Brazil’s Clean Company Act 2014 (Law No. 12,846) is the country’s first anti-corruption law to hold companies responsible for their employee’s corrupt actions. The Act imposes strict liability on companies operating in Brazil for domestic and foreign bribery and provides no exception for facilitation payments. Unlike the UK Bribery Act, there is no statutory defence for having implemented ‘adequate procedures’ to prevent persons for committing corrupt acts on behalf of the company. These provisions make the Clean Company Act among the toughest anti-corruption laws in the world.
Brazilian Compliance Guide
The Decree 8.420/2015 (in Brazilian Portuguese) stipulates criteria by which a company’s compliance system will be evaluated when sanctions are imposed. Having a compliance program in place in accordance with these criteria can significantly lessen administrative penalties. Factors such as the size of the company will be part of the compliance program’s evaluation. Here are some guidelines to consider:
Senior management should convey a clear policy against corruption to employees and show commitment to the policy.
Potential risks should be periodically researched, analysed and addressed.
Compliance policies and procedures must be applicable to all employees and third parties. The compliance function must be independent and have authority. If relevant, there must be specific procedures related to public procurement and interactions with government officials.
Third parties should be regularly assessed, especially before awarding and renewing contracts. Due diligence must be used in corporate and M&A transactions.
Appropriate steps should be taken to ensure policies are continually communicated, reassessed, understood, and updated over time. Procedures must be in place to detect and stop irregularities and to remediate damages.

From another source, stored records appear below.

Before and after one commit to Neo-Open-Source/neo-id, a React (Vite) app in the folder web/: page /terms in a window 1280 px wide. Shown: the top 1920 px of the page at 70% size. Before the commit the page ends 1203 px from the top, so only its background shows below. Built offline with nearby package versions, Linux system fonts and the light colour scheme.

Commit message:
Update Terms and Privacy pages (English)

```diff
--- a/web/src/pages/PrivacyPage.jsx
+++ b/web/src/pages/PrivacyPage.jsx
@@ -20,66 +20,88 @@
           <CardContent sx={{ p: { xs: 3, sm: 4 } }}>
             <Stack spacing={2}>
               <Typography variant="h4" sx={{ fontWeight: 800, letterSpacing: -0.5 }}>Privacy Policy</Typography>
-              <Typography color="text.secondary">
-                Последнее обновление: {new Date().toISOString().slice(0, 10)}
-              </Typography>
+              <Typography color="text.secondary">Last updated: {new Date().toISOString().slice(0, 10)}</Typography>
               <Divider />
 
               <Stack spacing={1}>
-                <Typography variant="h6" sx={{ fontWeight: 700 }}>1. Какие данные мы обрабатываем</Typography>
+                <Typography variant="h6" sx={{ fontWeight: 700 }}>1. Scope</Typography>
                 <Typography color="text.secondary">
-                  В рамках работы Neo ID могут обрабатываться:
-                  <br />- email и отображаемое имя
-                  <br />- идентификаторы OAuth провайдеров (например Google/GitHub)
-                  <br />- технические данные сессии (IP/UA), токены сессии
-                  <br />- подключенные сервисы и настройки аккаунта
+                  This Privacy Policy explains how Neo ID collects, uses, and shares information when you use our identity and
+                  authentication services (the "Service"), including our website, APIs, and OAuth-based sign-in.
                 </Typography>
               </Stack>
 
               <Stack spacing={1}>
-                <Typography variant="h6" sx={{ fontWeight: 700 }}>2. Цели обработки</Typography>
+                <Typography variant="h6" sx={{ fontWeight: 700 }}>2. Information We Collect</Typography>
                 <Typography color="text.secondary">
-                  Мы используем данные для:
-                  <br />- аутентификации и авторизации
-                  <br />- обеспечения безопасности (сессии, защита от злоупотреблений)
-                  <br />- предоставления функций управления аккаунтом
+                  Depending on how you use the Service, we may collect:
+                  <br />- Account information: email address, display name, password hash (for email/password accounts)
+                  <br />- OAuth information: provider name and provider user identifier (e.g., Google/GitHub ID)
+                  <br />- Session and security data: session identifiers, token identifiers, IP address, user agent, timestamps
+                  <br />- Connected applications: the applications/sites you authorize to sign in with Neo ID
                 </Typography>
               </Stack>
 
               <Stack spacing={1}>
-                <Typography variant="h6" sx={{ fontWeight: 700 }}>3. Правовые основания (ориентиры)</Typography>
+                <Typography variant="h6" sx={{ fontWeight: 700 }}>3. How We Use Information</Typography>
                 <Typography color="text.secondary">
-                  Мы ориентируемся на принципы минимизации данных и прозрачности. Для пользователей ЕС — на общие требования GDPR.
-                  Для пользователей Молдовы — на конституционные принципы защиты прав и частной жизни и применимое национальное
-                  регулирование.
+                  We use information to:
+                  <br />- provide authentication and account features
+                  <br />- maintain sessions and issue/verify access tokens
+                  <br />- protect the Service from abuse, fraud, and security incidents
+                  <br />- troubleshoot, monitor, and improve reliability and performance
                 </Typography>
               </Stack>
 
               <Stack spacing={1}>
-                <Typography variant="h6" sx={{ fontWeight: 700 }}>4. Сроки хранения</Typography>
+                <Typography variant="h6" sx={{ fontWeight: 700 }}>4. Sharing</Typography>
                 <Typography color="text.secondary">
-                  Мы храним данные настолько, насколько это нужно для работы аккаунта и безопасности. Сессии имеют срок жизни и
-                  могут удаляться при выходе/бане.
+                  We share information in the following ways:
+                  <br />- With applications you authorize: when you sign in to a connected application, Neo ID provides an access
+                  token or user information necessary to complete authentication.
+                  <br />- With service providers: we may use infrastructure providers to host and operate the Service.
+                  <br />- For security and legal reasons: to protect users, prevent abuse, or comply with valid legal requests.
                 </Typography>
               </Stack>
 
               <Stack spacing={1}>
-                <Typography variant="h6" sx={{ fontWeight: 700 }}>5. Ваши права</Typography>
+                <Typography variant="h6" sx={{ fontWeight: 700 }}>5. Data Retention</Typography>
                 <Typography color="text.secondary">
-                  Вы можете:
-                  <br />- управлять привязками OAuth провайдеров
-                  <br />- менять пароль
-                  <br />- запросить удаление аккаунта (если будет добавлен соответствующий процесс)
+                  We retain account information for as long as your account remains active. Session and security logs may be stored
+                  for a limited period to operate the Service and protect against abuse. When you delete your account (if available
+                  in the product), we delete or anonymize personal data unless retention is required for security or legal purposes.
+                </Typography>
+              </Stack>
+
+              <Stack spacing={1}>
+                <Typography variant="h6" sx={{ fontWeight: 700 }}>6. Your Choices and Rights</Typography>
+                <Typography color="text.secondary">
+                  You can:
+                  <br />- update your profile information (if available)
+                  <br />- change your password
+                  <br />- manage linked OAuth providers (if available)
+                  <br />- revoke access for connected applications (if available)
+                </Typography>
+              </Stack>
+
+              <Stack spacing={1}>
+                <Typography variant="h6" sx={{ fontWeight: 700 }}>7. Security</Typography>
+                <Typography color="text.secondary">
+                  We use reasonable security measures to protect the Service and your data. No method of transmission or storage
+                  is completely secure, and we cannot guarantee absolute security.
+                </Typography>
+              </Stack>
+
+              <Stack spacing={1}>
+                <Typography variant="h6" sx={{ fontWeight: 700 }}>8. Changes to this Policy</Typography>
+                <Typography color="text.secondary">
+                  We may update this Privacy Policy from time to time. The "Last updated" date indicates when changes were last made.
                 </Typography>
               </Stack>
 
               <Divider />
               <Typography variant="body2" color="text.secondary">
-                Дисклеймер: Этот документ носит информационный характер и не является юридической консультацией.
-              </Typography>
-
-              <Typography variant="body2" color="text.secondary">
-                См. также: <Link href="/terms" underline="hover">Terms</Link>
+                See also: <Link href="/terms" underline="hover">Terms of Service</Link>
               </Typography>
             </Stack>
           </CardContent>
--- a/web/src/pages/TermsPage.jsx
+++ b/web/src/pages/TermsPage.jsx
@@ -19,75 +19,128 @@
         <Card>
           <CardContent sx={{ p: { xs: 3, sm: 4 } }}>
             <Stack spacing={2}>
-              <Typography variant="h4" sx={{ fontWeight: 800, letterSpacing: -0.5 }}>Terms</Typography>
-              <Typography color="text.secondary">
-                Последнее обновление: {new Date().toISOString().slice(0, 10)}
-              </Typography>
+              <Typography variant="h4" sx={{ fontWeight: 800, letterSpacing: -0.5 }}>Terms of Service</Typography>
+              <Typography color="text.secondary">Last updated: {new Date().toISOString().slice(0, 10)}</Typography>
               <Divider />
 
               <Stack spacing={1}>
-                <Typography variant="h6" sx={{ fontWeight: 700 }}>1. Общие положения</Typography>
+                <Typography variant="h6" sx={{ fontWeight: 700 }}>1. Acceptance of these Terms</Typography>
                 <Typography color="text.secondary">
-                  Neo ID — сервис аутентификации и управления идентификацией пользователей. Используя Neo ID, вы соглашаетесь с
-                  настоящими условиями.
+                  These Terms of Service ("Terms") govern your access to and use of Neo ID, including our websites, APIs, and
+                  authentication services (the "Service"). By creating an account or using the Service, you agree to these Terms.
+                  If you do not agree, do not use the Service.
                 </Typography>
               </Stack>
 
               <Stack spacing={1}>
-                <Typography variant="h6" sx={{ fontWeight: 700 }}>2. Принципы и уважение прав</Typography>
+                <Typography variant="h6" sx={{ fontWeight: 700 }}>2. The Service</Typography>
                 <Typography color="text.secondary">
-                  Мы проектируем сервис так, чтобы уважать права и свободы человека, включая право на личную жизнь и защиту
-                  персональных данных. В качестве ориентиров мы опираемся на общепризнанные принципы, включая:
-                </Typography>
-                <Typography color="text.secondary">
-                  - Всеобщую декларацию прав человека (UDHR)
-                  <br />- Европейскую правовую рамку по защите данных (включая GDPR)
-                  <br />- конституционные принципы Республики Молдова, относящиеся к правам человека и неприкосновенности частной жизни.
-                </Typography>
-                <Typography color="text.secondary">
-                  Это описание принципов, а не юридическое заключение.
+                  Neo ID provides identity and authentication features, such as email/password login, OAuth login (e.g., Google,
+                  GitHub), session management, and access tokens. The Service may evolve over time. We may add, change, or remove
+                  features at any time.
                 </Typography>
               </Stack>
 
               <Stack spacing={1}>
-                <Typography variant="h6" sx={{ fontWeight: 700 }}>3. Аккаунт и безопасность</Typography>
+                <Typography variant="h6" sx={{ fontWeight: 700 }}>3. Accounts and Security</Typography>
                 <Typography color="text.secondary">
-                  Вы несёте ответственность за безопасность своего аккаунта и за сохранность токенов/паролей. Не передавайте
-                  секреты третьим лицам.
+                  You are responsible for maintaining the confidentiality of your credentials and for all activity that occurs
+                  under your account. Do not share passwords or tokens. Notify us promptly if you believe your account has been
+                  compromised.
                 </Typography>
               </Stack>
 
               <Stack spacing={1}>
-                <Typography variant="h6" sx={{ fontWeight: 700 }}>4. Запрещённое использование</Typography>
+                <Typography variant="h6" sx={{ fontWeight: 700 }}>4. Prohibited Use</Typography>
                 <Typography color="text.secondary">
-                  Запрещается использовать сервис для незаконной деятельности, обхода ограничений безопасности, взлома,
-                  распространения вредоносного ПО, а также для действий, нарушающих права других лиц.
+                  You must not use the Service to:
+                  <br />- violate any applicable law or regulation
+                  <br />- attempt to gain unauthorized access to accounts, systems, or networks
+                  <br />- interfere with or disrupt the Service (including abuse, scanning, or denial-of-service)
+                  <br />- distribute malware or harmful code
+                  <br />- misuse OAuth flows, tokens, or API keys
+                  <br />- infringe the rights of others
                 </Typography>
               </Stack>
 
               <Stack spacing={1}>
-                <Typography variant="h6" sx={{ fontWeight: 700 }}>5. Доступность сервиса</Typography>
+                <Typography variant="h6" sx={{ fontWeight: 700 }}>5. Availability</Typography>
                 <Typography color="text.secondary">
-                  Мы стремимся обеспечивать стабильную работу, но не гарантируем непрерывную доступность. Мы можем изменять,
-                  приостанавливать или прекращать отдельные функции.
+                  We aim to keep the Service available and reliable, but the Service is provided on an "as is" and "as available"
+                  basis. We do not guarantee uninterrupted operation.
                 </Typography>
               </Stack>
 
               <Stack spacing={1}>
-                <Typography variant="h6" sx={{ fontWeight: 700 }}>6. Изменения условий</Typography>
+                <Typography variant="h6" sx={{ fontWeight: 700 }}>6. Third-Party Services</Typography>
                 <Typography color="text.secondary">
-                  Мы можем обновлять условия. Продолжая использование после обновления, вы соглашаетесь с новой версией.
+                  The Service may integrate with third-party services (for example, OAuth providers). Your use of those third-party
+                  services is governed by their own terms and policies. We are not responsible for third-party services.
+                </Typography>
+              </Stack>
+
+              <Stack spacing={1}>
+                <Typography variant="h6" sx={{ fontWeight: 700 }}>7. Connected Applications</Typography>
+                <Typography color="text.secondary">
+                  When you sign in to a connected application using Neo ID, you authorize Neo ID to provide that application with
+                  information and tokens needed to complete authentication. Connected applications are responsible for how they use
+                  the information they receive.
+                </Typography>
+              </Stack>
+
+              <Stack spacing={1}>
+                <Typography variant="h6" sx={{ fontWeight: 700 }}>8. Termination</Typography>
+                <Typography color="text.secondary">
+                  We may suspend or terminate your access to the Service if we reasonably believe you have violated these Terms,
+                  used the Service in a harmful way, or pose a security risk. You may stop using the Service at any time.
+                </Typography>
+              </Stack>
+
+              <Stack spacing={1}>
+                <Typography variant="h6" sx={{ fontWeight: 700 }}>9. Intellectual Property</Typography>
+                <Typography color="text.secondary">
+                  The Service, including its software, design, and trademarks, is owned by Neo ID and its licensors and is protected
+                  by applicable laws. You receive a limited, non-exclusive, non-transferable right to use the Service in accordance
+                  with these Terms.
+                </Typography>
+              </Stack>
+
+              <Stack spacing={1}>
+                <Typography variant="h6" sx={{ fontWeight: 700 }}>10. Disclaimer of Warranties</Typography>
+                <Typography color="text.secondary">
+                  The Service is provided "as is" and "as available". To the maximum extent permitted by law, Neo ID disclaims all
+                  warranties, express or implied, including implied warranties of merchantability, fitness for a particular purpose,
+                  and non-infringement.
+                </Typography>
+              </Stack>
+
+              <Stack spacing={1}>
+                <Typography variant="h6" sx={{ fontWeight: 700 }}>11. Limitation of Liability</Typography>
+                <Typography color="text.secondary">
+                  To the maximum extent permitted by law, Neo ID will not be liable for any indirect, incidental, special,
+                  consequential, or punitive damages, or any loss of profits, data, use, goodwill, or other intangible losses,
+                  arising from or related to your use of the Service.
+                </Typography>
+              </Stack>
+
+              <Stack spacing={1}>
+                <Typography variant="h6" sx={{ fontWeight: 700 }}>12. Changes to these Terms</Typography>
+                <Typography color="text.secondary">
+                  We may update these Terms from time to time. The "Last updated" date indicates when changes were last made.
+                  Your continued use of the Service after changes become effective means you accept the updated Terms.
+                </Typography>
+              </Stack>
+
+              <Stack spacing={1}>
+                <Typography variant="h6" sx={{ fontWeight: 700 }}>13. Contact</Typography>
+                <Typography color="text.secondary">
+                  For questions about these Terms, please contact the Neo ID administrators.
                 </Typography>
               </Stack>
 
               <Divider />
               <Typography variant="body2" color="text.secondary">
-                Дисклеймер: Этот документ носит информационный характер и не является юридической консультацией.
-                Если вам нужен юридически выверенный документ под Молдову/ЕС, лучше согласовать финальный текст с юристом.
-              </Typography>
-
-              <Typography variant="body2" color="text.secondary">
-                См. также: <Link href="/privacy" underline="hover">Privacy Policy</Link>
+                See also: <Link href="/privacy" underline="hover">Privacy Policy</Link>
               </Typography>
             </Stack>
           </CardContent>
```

Establish internal controls to ensure the reliability of financial statements. Ensure that books and records must be accurate and complete.

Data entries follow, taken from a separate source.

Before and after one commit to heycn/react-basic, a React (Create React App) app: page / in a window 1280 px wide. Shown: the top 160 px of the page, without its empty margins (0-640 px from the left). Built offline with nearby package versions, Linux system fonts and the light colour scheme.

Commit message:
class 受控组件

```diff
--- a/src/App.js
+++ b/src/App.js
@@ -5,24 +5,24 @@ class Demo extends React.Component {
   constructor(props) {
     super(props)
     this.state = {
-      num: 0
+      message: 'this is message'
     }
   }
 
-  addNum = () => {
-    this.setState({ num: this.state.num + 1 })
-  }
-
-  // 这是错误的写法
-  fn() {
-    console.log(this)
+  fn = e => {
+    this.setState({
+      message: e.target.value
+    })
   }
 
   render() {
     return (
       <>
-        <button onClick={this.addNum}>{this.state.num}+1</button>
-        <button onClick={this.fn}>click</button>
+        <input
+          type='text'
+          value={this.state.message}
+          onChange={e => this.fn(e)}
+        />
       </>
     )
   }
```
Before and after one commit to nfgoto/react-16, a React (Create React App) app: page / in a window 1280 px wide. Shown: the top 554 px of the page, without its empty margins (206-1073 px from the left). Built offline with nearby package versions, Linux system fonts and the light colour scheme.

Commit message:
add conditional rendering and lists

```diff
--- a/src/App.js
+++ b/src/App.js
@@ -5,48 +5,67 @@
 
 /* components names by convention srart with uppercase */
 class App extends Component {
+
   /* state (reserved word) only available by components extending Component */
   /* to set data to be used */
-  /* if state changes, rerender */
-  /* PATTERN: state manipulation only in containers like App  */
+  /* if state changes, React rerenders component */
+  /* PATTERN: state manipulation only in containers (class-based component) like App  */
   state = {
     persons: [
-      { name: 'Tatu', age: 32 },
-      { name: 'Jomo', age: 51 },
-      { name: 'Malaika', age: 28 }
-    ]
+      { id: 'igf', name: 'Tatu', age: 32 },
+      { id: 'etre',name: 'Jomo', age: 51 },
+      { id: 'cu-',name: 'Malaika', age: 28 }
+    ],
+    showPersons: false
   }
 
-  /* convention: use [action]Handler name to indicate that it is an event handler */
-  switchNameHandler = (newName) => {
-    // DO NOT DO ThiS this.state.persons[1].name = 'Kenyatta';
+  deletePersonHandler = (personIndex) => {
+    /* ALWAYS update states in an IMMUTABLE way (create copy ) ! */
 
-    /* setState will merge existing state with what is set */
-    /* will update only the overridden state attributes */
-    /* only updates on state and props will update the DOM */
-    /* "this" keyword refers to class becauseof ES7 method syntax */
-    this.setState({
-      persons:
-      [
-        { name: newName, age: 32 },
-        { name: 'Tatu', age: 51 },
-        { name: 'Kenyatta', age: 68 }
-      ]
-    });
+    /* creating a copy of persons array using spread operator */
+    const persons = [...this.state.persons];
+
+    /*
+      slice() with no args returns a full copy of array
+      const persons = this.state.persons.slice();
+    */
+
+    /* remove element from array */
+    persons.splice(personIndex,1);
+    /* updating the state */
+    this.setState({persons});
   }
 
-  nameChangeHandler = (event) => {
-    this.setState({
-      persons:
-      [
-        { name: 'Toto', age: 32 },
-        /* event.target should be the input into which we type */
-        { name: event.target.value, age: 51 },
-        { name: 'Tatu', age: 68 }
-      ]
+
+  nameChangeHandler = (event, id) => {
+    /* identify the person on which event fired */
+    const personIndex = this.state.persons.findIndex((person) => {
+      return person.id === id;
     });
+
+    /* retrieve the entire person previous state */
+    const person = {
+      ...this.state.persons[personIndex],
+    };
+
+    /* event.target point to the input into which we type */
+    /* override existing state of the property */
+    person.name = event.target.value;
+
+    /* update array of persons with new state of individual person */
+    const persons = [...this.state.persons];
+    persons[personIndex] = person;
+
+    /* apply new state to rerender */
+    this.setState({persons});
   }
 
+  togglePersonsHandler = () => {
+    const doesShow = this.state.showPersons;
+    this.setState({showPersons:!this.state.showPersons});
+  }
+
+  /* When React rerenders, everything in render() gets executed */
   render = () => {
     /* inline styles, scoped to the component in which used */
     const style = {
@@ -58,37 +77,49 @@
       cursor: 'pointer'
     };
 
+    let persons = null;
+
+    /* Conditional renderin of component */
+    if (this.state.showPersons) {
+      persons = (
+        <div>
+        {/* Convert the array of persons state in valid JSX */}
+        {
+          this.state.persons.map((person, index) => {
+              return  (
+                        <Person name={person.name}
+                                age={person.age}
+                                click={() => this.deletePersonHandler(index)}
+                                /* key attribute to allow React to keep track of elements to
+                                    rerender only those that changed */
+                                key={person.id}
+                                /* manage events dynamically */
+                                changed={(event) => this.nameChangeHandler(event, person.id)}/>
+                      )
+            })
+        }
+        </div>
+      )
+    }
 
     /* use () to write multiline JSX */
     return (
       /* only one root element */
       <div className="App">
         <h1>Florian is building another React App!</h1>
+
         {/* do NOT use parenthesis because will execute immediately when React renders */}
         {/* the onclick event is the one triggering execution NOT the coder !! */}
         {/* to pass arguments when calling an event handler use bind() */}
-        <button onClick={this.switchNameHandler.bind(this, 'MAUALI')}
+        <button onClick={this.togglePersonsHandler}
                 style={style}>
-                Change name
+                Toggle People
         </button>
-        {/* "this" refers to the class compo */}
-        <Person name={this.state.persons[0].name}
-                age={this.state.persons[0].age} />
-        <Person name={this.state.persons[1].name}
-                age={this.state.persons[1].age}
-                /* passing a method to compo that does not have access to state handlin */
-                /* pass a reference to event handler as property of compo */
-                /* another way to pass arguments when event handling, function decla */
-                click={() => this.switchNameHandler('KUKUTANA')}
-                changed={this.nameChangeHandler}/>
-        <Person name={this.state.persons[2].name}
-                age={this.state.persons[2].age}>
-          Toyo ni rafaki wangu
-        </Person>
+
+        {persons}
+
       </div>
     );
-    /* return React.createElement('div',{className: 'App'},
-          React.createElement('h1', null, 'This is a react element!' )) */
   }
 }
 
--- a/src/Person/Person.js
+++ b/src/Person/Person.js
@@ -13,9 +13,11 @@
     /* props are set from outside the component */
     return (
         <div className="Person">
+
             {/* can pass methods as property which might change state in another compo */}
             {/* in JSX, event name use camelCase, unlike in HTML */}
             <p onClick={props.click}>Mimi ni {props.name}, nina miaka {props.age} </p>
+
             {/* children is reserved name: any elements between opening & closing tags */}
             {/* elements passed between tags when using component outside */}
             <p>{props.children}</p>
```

Reporting and Disciplinary Measures
Establish channels of communication where employees are free to report offences and good faith whistleblowers are protected. Share information on irregularities among employees and third parties. Establish disciplinary measures to penalise non-compliance. Update policies and procedures following investigations.

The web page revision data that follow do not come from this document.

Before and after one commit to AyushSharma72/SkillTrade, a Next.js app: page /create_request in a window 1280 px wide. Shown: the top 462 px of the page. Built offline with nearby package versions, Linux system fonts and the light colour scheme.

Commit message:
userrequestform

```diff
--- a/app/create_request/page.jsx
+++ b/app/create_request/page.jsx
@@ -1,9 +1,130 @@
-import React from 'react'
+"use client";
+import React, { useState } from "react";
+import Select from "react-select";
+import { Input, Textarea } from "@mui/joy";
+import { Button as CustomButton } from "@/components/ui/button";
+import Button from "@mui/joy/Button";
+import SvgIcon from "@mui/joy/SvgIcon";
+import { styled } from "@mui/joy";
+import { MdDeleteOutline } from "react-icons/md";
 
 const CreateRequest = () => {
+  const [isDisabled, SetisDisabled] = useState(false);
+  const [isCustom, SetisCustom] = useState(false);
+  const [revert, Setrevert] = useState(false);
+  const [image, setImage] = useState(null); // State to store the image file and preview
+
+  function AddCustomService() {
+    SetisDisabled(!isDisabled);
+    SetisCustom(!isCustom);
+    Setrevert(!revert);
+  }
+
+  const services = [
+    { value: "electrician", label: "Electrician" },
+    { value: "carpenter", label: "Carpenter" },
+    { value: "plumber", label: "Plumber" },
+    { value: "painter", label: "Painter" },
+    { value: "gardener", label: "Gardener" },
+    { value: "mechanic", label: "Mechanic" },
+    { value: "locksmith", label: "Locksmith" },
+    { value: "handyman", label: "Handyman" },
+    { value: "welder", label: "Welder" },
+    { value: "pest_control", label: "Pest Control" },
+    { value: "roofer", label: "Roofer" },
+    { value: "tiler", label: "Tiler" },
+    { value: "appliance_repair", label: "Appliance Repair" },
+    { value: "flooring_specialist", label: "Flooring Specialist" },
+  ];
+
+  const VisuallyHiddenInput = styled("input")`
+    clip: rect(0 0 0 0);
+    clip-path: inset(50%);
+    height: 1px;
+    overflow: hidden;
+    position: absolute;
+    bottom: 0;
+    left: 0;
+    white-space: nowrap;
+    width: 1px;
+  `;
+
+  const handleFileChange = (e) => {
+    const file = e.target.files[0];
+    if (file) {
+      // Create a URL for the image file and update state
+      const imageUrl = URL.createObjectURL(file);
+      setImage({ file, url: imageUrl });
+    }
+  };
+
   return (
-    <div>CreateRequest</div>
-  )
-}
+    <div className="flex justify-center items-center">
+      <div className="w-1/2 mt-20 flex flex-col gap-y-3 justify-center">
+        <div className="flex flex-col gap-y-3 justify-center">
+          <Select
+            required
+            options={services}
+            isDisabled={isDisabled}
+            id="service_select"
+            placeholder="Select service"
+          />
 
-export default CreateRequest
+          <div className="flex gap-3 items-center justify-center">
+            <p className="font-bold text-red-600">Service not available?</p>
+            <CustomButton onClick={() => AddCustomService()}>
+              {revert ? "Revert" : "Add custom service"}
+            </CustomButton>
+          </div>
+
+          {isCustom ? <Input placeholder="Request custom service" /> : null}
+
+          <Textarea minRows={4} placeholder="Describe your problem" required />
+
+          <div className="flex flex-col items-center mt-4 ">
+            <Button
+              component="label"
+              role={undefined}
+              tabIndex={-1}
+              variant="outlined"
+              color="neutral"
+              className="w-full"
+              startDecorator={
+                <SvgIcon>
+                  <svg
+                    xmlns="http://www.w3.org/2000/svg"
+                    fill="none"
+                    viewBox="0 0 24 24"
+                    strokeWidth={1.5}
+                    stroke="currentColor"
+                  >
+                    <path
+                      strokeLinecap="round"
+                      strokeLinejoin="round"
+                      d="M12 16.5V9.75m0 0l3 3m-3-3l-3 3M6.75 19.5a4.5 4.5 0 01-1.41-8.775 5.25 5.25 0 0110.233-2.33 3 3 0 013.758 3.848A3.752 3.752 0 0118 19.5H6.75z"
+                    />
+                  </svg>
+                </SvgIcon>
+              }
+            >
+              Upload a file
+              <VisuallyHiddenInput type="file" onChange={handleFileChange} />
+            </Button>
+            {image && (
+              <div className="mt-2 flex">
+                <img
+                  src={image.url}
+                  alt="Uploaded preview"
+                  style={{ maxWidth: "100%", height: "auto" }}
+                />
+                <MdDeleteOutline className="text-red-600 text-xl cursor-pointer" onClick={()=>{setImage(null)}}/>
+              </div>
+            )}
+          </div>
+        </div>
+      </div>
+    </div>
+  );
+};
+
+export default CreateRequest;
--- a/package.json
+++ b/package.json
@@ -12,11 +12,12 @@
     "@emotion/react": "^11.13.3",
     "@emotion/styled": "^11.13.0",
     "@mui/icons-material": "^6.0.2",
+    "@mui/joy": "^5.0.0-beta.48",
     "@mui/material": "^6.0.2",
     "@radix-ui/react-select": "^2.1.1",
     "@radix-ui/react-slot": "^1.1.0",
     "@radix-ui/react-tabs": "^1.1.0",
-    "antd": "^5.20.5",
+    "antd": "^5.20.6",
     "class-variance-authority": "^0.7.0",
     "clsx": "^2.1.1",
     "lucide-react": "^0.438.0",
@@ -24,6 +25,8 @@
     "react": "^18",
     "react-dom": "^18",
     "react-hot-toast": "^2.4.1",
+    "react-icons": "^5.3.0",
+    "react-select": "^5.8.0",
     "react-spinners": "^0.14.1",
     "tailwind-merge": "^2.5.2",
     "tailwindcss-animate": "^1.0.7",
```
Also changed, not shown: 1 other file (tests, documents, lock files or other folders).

A company’s code of conduct should be clear, detailed and communicated to all employees and third parties. Periodical training must take place.
Updated: November 2015